The ongoing helium crisis could potentially affect Malta’s hospitals as early as next year.
The gas is used to cool magnets in MRI scanners and to treat respiratory ailments such as asthma and emphysema.
But global stocks are running low and suppliers in Malta are grappling to get their hands on any helium available.
When asked what the government is doing to plan ahead, Health Minister Chris Fearne said: “We know there is a shortage, not only locally but also abroad. We have no problem with our supply in Mater Dei, we have enough.
“As in all cases of shortages when it comes to medicine we will look at other sources so that we can continue providing the services needed.”
It is unknown exactly how much helium is left in the world but it is estimated to last between 10 and 30 years – with the entire supply coming from just 14 sites. So far, it has always been found by accident when miners have drilled for gas in places like the United States, Algeria, Qatar and Russia.
And while a new discovery has been made in Tanzania, it is yet unknown if it will be enough to resolve the global crisis. About a third of all helium is used in medical instruments, with industrial applications using up most of the rest.
The CEO of St James’ Hospital, Jean Claude Muscat, told Times of Malta: “According to our suppliers we should not expect to face any issues for our requirements and we have a six-month supply.”
Steward Healthcare – which runs Karin Grech and Gozo General hospitals – refused to comment on how much helium was left at its facilities.
Last week, Times of Malta reported on several businesses which are already suffering because of the shortage. One company – Gozo Technical Diving, in Xewkija – fears it may have to close its doors, having lost €20,000 already this year from cancelled bookings.
Importers Multigas say they are currently out of stock since supplies ran out three months ago.
“Due to the global shortages on helium, Multigas has been working closely with helium suppliers to secure supplies in the shortest possible timeframe,” the company’s spokesman said.
“Following a number of attempts, the company has recently succeeded in locating product for the local market and is now expecting shipment confirmation.”

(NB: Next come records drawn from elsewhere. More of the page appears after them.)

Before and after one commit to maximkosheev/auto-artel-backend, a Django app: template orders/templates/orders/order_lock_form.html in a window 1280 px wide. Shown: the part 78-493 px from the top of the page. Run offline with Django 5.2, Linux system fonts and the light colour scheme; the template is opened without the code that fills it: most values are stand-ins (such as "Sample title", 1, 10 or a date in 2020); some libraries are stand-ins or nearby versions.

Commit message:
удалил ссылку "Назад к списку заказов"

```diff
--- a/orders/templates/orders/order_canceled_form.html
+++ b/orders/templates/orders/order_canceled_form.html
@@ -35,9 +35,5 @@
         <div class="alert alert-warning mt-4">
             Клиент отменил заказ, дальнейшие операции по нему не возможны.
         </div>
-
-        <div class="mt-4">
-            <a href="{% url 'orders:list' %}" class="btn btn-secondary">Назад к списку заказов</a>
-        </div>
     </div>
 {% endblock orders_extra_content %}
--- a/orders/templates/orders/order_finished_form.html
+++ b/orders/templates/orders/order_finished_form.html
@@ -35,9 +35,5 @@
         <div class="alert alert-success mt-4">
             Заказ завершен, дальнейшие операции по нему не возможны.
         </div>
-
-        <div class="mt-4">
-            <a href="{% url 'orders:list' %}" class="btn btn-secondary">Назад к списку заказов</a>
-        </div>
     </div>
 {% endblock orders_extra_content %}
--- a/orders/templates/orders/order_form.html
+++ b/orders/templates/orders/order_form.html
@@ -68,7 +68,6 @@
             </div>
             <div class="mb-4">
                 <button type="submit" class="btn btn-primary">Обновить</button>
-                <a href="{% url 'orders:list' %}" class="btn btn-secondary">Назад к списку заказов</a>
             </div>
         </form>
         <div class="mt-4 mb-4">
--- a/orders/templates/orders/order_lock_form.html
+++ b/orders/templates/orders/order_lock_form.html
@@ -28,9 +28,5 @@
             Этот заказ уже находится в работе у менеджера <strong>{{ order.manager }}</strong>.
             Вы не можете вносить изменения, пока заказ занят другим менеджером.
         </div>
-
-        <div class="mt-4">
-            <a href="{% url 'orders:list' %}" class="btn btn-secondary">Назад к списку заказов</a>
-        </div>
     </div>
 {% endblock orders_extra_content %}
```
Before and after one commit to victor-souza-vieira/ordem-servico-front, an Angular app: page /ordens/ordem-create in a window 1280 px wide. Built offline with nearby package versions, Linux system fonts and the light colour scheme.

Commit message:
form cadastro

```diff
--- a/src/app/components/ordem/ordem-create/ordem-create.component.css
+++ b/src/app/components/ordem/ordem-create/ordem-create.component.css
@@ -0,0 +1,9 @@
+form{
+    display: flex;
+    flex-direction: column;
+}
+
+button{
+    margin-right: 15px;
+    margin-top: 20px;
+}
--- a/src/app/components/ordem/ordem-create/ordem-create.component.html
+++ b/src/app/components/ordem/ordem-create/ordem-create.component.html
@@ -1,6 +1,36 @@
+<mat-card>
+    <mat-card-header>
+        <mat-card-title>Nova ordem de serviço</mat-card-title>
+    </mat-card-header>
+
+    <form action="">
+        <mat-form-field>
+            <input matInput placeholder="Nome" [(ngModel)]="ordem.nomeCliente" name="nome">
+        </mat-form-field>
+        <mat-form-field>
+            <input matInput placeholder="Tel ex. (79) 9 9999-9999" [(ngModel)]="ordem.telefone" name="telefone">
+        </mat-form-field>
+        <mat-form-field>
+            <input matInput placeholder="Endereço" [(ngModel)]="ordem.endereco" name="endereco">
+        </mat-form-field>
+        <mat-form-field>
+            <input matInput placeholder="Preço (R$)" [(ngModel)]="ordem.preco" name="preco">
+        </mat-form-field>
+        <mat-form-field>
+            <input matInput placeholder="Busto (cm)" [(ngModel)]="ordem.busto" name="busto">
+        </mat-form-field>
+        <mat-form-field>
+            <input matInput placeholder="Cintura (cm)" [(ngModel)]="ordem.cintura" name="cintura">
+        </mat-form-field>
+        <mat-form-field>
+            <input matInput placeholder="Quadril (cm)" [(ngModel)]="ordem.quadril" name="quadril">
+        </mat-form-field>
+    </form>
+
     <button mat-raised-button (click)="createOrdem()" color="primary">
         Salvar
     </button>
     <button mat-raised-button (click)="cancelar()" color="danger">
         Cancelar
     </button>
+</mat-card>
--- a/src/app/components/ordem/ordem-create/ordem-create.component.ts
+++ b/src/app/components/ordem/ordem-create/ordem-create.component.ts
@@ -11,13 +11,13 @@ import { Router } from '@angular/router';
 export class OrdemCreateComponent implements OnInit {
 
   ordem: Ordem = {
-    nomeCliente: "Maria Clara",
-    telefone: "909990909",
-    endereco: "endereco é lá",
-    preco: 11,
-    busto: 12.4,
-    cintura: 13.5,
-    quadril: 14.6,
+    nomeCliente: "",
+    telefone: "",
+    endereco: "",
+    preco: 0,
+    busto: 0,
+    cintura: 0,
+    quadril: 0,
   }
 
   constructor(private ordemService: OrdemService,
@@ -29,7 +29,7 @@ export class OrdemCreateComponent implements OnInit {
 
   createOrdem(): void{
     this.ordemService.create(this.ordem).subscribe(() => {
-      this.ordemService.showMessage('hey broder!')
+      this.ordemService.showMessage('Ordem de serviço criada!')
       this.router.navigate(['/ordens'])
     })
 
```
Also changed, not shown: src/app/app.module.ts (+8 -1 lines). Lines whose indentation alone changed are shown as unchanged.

Multigas said it will continue making its best effort to secure additional helium supplies to satisfy its customers’ requirements.
Other industries – such as car manufacturers – use helium to detect leaks in car air-conditioning systems as well as inflate airbags as it can diffuse more quickly than most unreactive gases. It is even used at supermarket checkouts when scanning barcodes by way of using helium-neon gas lasers.
October 25, 2019 Vanessa Conneel